Give the number of lines in the listing that contain "href", with no other words.

- [Data excerpts]:
---------------

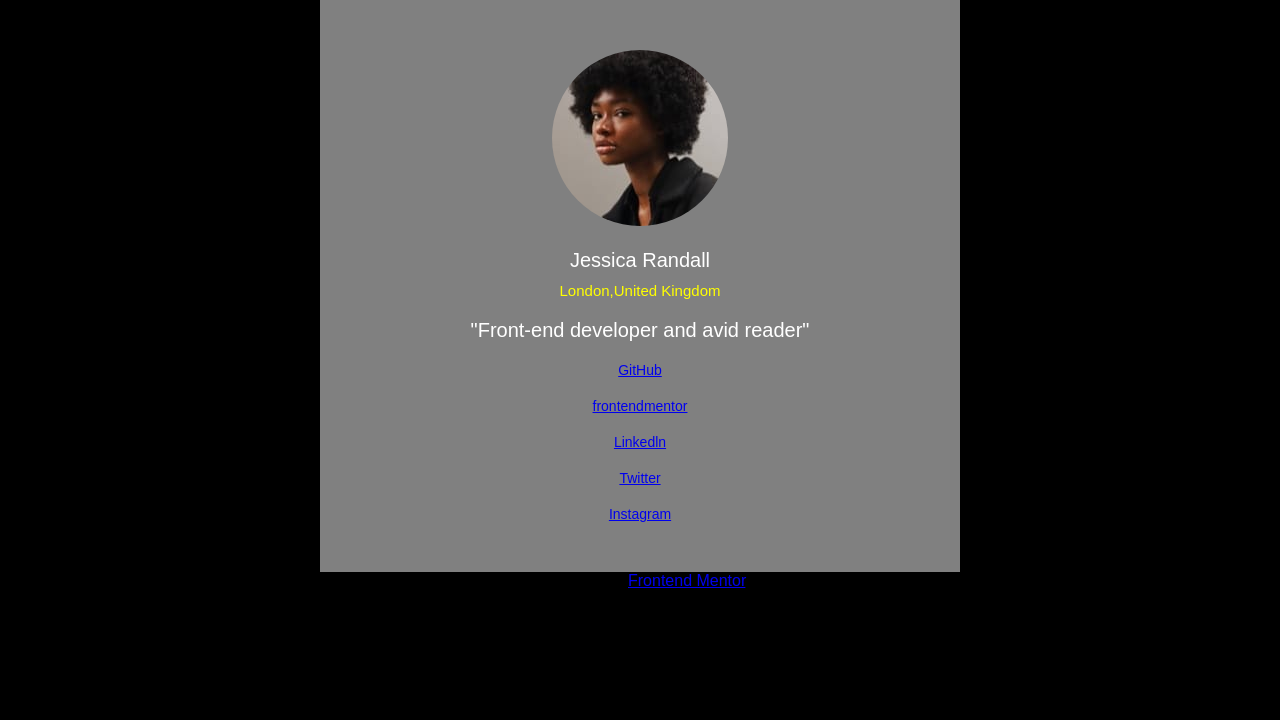
Repository: JosephAbatan05/Social-links-profile
Page: social-links-profile-main/index.html
These files come from the project's save history. The page is drawn as it stood at one moment and after the next save; the edit follows.
The browser window is 1280 px wide. The pictures show the whole page.

Above is the page before, as saved 2025-01-25 11:10:17.

### social-links-profile-main/index.html
<!DOCTYPE html>
<html lang="en">
<head>
  <meta charset="UTF-8">
  <meta name="viewport" content="width=device-width, initial-scale=1.0"> <!-- displays site properly based on user's device -->

  <link rel="icon" type="image/png" sizes="32x32" href="./assets/images/favicon-32x32.png">

  <title>Frontend Mentor | Social links profile</title>
<link rel="stylesheet" href="styles.css">

  <!-- Feel free to remove these styles or customise in your own stylesheet 👍 --<style>
    .attribution { font-size: 11px; text-align: center; }
    .attribution a { color: hsl(228, 45%, 44%); }
  </style>
</head>
<body>

  Jessica Randall
  London, United Kingdom
  "Front-end developer and avid reader."

  GitHub
  Frontend Mentor
  LinkedIn
  Twitter
  Instagram


-->

<div class="container">
  <img src="assets\images\avatar-jessica.jpeg" >

<div id="name">Jessica Randall</div>
<div class="description">London,United Kingdom</div>
<div class="about">"Front-end developer and avid reader"</div>
<div id="fa-links-container">
  <div >
    <a href="https://github.com" class="button">GitHub</a>



    <a href="https://frontendmentor.com" class="button">frontendmentor</a>




    <a href="https://Linkedln.com" class="button">Linkedln</a>





    <a href="https://Twitter.com" class="button">Twitter</a>





    <a href="https://Instagram.com" class="button">Instagram</a>






  </div>



</div>


</div>
<div class="attribution">
  Challenge by <a href="https://www.frontendmentor.io?ref=challenge" target="_blank">Frontend Mentor</a>.
</div>

</body>
</html>

### social-links-profile-main/styles.css
body{
    margin:0;
    padding:0;
    box-sizing: border-box;
    background-color: black;
    font-family: sans-serif;
}
.container{
    text-align: center;
    margin: 0 auto;
    font-size:14px;
    background-color: grey;
    max-width: 50%;
    padding: 50px 0;
}
img{
    border-radius:50%;


}
.container #name{
    color:white;
    margin-top: 20px;
    font-size:20px;
}

.container .description{
    color:yellow;
    margin-top: 10px;
    font-size: 15px;
}
.container .about{
    margin-top:20px;
    color:white;
    font-size: 20px;
}

.fa-links-container{
    margin-top:20px;
    padding:10px;
    text-align: center;

}
/*
.fa-links-container div a button{
    padding:10px;
    border-radius:5px;
    background-color:rgb(37, 36, 36);
    color:white;
    margin:0  auto;
    max-width: 45%;
    align-items:flex-end;
   margin-top: 5px;
   font-weight:bold
}
   */

.button{
    display: flex;
    gap:15px;
    flex-direction: column;
    margin-top: 20px;
}
 .fa-links-container div a{
    text-decoration: none;
    font-weight:600;
    padding:10px;
    border: none;
    color:white;
    background-color:hsl(0, 0%, 20%);
    border-radius:8px;
    width:250px;
    height:15px;

    border:none;
    justify-content: center;
}
.attribution{
    text-align:center;
    text-decoration: none;
}

After the next save:
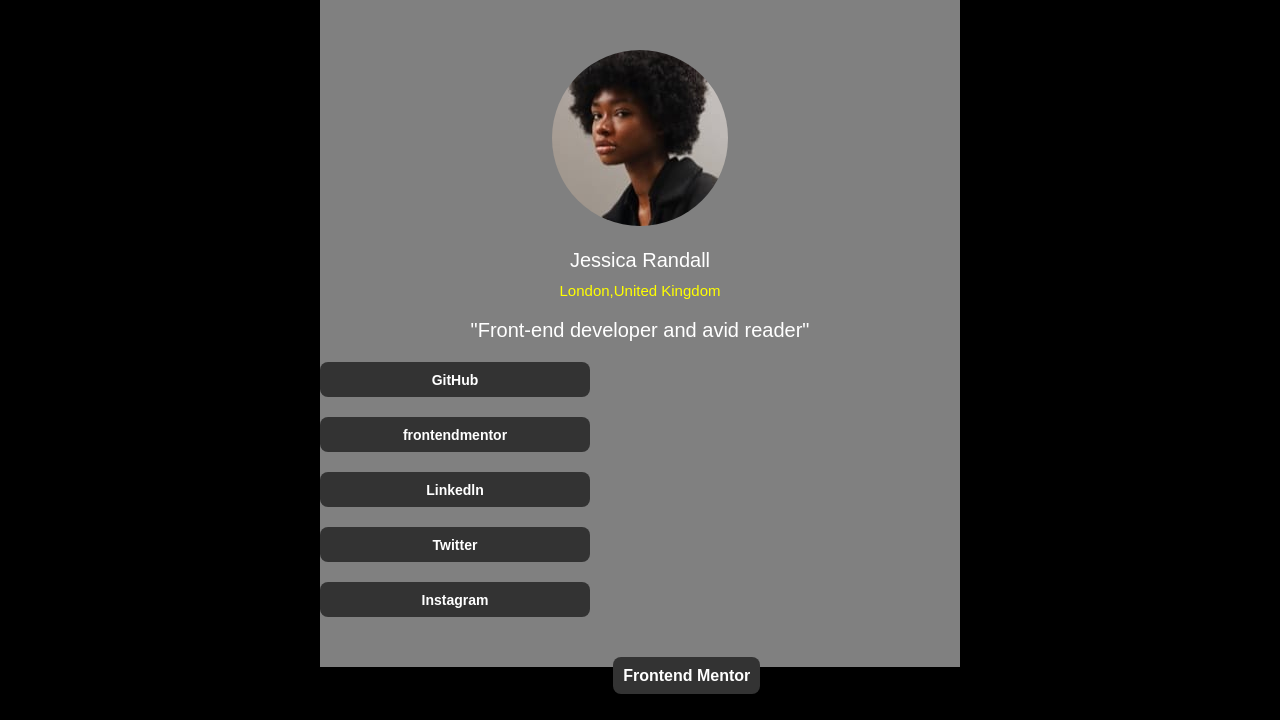
Saved 6 s later.
--- a/social-links-profile-main/styles.css
+++ b/social-links-profile-main/styles.css
@@ -61,7 +61,7 @@
     flex-direction: column;
     margin-top: 20px;
 }
- .fa-links-container div a{
+  a{
     text-decoration: none;
     font-weight:600;
     padding:10px;

After the 3 saves that followed:
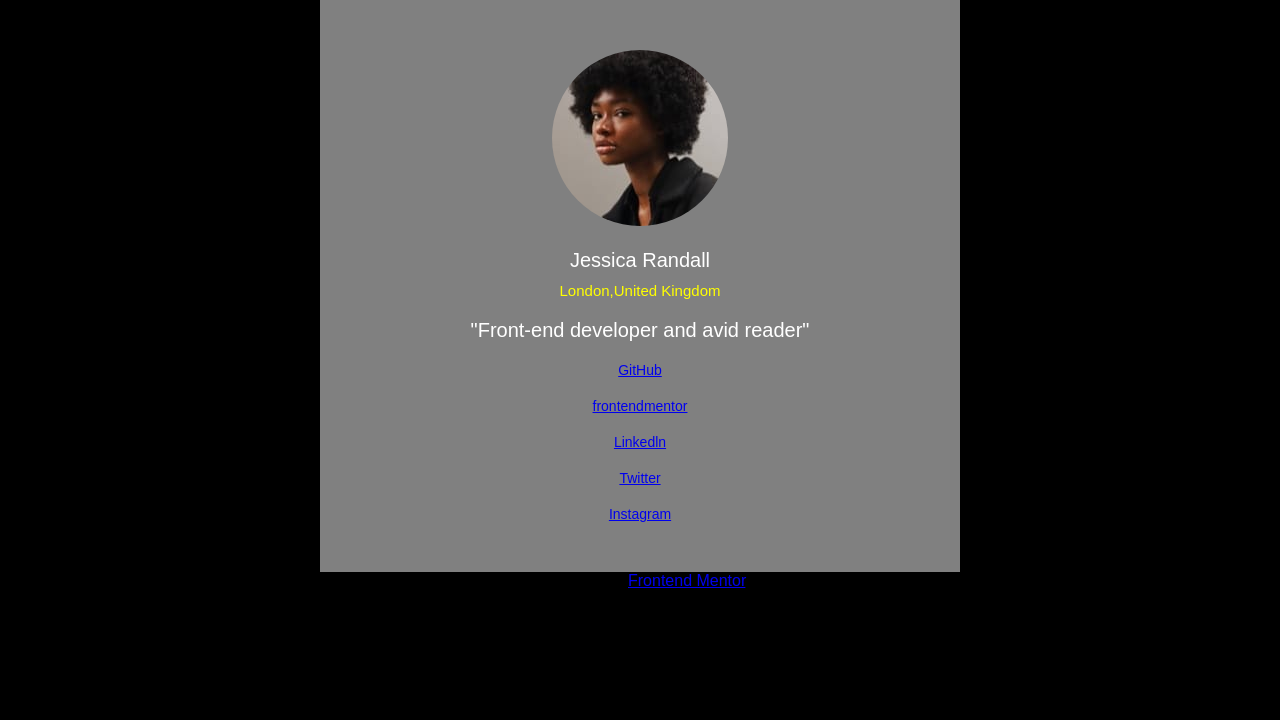
The 3 saves are shown as one change because 1 left the picture as it was and some came seconds apart.
The last was saved 22 s later.
--- a/social-links-profile-main/styles.css
+++ b/social-links-profile-main/styles.css
@@ -61,7 +61,7 @@
     flex-direction: column;
     margin-top: 20px;
 }
-  a{
+ div .button a{
     text-decoration: none;
     font-weight:600;
     padding:10px;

---------------

- [Solution to the exercise]: 8